(Records for the exercise Opens)
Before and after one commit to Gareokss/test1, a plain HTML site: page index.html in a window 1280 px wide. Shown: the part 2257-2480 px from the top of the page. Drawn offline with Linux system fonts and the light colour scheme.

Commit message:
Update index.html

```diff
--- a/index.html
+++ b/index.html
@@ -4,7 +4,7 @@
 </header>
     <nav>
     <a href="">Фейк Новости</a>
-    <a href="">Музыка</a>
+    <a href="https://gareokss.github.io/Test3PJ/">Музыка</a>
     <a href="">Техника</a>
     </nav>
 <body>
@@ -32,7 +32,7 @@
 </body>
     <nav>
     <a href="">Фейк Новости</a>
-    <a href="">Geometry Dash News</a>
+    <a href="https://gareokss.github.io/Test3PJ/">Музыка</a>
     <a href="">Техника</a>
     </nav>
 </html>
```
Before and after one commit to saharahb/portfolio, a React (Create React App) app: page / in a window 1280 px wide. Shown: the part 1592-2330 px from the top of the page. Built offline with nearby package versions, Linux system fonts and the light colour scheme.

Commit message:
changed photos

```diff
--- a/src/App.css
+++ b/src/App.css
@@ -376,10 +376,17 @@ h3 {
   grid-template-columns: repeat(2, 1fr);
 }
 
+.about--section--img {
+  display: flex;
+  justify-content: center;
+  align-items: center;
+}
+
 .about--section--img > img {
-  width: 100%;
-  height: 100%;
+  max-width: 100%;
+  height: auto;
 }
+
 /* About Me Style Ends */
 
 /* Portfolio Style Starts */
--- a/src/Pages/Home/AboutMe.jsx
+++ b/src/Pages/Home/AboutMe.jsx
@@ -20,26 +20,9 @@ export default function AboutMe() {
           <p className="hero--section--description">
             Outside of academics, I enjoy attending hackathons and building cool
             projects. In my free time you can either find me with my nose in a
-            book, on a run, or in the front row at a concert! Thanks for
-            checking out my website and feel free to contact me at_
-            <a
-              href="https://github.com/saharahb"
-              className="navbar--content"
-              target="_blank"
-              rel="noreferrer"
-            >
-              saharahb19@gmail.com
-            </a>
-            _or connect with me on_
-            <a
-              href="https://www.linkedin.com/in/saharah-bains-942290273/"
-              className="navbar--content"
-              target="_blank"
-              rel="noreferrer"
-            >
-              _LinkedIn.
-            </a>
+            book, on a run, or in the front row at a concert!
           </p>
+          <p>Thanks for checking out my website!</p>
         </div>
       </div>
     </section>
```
(Records for the exercise Closes)
*What the exercise asks*
Return all lines above that mention the word "AboutMe".

*Answer to the problem*
--- a/src/Pages/Home/AboutMe.jsx
+++ b/src/Pages/Home/AboutMe.jsx
@@ -20,26 +20,9 @@ export default function AboutMe() {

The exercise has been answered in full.